**Task description**
Would it be possible to write out each entry below exactly, without the pictures?

**Exercise inputs**
--- START ---
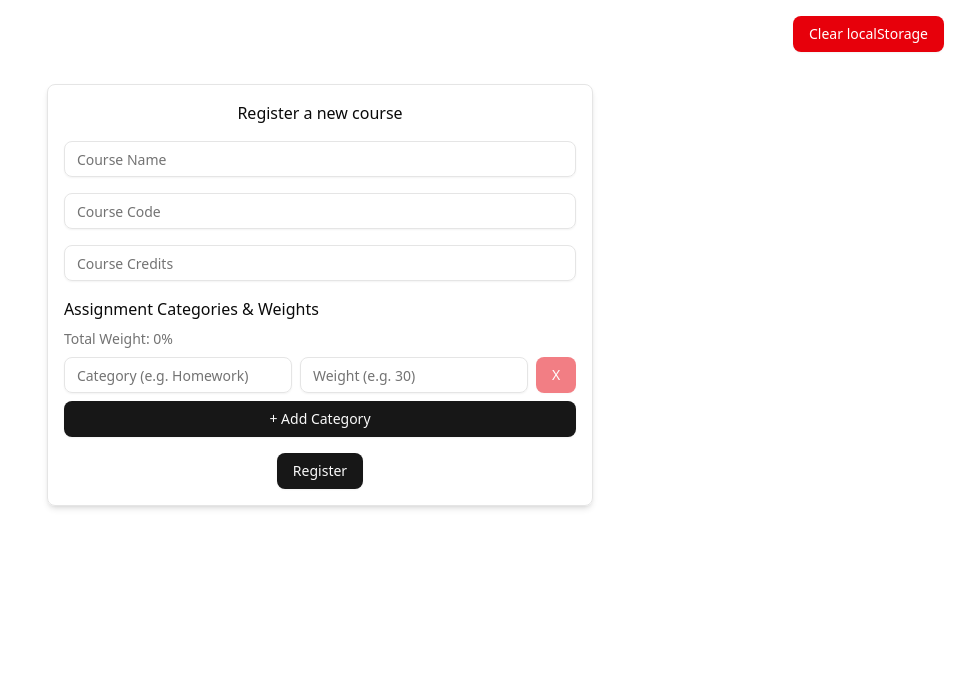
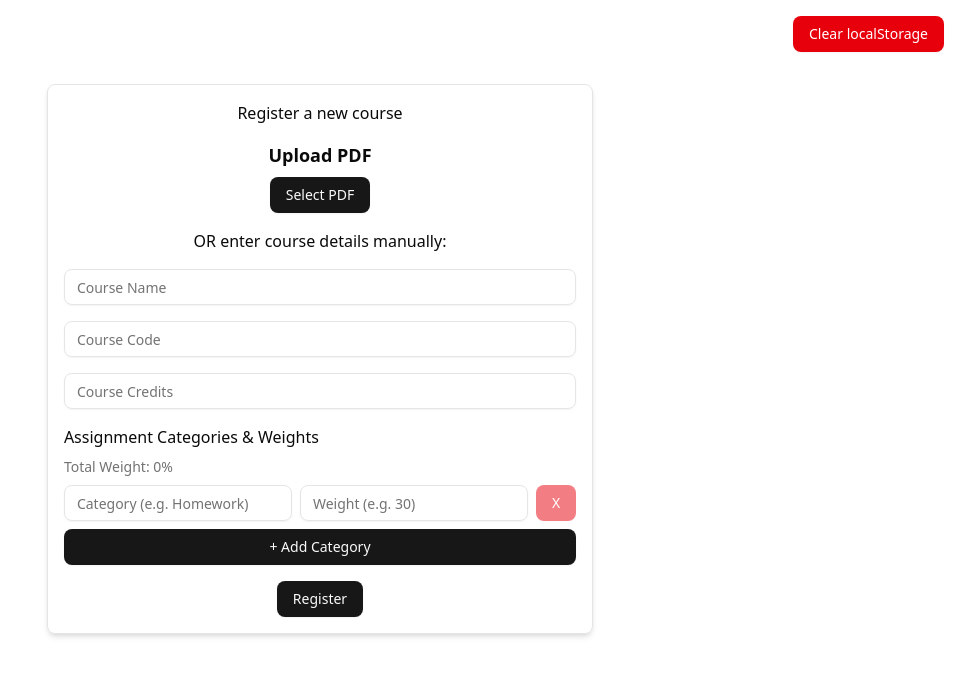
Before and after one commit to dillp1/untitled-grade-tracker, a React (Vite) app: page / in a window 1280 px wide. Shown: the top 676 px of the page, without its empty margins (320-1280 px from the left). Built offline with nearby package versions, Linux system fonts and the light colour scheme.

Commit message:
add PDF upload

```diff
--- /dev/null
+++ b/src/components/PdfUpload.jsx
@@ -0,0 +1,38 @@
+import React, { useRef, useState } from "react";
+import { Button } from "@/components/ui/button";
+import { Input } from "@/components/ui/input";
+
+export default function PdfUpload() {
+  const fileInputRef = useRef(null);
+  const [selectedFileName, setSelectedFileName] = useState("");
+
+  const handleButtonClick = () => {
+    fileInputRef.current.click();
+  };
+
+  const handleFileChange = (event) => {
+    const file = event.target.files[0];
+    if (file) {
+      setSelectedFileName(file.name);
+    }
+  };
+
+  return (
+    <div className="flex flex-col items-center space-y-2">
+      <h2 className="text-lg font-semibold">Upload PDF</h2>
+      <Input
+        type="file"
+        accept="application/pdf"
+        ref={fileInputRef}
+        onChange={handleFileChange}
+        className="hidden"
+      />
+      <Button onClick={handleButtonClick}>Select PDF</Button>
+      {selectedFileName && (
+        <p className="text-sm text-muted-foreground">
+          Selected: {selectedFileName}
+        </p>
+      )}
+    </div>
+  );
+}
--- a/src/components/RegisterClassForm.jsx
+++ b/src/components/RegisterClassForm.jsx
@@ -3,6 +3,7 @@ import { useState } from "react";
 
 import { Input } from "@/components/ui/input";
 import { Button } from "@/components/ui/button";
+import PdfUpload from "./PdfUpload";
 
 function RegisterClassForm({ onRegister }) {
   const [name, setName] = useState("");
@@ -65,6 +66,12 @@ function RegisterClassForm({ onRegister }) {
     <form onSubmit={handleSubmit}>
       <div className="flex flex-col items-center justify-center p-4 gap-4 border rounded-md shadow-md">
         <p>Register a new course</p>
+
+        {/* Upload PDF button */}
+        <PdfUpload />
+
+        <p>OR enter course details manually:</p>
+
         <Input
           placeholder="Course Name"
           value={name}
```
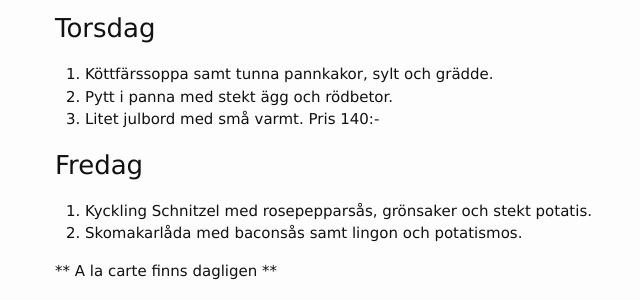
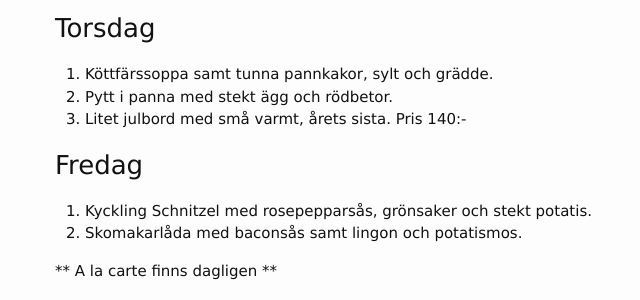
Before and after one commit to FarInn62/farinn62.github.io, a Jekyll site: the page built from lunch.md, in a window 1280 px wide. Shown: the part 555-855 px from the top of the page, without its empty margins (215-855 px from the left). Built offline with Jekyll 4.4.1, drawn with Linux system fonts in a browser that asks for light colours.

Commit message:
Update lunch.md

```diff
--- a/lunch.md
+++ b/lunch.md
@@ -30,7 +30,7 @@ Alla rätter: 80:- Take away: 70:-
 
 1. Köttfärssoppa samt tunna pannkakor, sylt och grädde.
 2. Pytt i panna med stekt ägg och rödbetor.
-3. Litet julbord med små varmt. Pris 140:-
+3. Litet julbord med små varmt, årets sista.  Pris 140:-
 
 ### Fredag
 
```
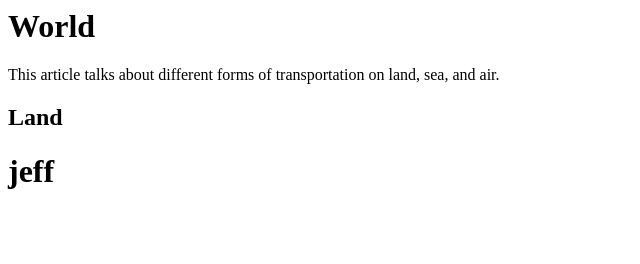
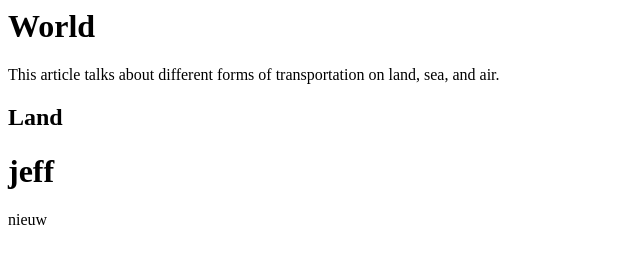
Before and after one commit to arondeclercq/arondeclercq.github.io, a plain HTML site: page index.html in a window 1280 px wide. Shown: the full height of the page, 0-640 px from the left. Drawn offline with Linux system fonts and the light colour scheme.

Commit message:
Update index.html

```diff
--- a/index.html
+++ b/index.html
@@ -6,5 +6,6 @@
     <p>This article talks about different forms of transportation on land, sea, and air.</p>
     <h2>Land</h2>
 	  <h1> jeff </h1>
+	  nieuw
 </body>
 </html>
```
--- END ---
**Output**
Before and after one commit to dillp1/untitled-grade-tracker, a React (Vite) app: page / in a window 1280 px wide. Shown: the top 676 px of the page, without its empty margins (320-1280 px from the left). Built offline with nearby package versions, Linux system fonts and the light colour scheme.

Commit message:
add PDF upload

```diff
--- /dev/null
+++ b/src/components/PdfUpload.jsx
@@ -0,0 +1,38 @@
+import React, { useRef, useState } from "react";
+import { Button } from "@/components/ui/button";
+import { Input } from "@/components/ui/input";
+
+export default function PdfUpload() {
+  const fileInputRef = useRef(null);
+  const [selectedFileName, setSelectedFileName] = useState("");
+
+  const handleButtonClick = () => {
+    fileInputRef.current.click();
+  };
+
+  const handleFileChange = (event) => {
+    const file = event.target.files[0];
+    if (file) {
+      setSelectedFileName(file.name);
+    }
+  };
+
+  return (
+    <div className="flex flex-col items-center space-y-2">
+      <h2 className="text-lg font-semibold">Upload PDF</h2>
+      <Input
+        type="file"
+        accept="application/pdf"
+        ref={fileInputRef}
+        onChange={handleFileChange}
+        className="hidden"
+      />
+      <Button onClick={handleButtonClick}>Select PDF</Button>
+      {selectedFileName && (
+        <p className="text-sm text-muted-foreground">
+          Selected: {selectedFileName}
+        </p>
+      )}
+    </div>
+  );
+}
--- a/src/components/RegisterClassForm.jsx
+++ b/src/components/RegisterClassForm.jsx
@@ -3,6 +3,7 @@ import { useState } from "react";
 
 import { Input } from "@/components/ui/input";
 import { Button } from "@/components/ui/button";
+import PdfUpload from "./PdfUpload";
 
 function RegisterClassForm({ onRegister }) {
   const [name, setName] = useState("");
@@ -65,6 +66,12 @@ function RegisterClassForm({ onRegister }) {
     <form onSubmit={handleSubmit}>
       <div className="flex flex-col items-center justify-center p-4 gap-4 border rounded-md shadow-md">
         <p>Register a new course</p>
+
+        {/* Upload PDF button */}
+        <PdfUpload />
+
+        <p>OR enter course details manually:</p>
+
         <Input
           placeholder="Course Name"
           value={name}
```
Before and after one commit to FarInn62/farinn62.github.io, a Jekyll site: the page built from lunch.md, in a window 1280 px wide. Shown: the part 555-855 px from the top of the page, without its empty margins (215-855 px from the left). Built offline with Jekyll 4.4.1, drawn with Linux system fonts in a browser that asks for light colours.

Commit message:
Update lunch.md

```diff
--- a/lunch.md
+++ b/lunch.md
@@ -30,7 +30,7 @@ Alla rätter: 80:- Take away: 70:-
 
 1. Köttfärssoppa samt tunna pannkakor, sylt och grädde.
 2. Pytt i panna med stekt ägg och rödbetor.
-3. Litet julbord med små varmt. Pris 140:-
+3. Litet julbord med små varmt, årets sista.  Pris 140:-
 
 ### Fredag
 
```
Before and after one commit to arondeclercq/arondeclercq.github.io, a plain HTML site: page index.html in a window 1280 px wide. Shown: the full height of the page, 0-640 px from the left. Drawn offline with Linux system fonts and the light colour scheme.

Commit message:
Update index.html

```diff
--- a/index.html
+++ b/index.html
@@ -6,5 +6,6 @@
     <p>This article talks about different forms of transportation on land, sea, and air.</p>
     <h2>Land</h2>
 	  <h1> jeff </h1>
+	  nieuw
 </body>
 </html>
```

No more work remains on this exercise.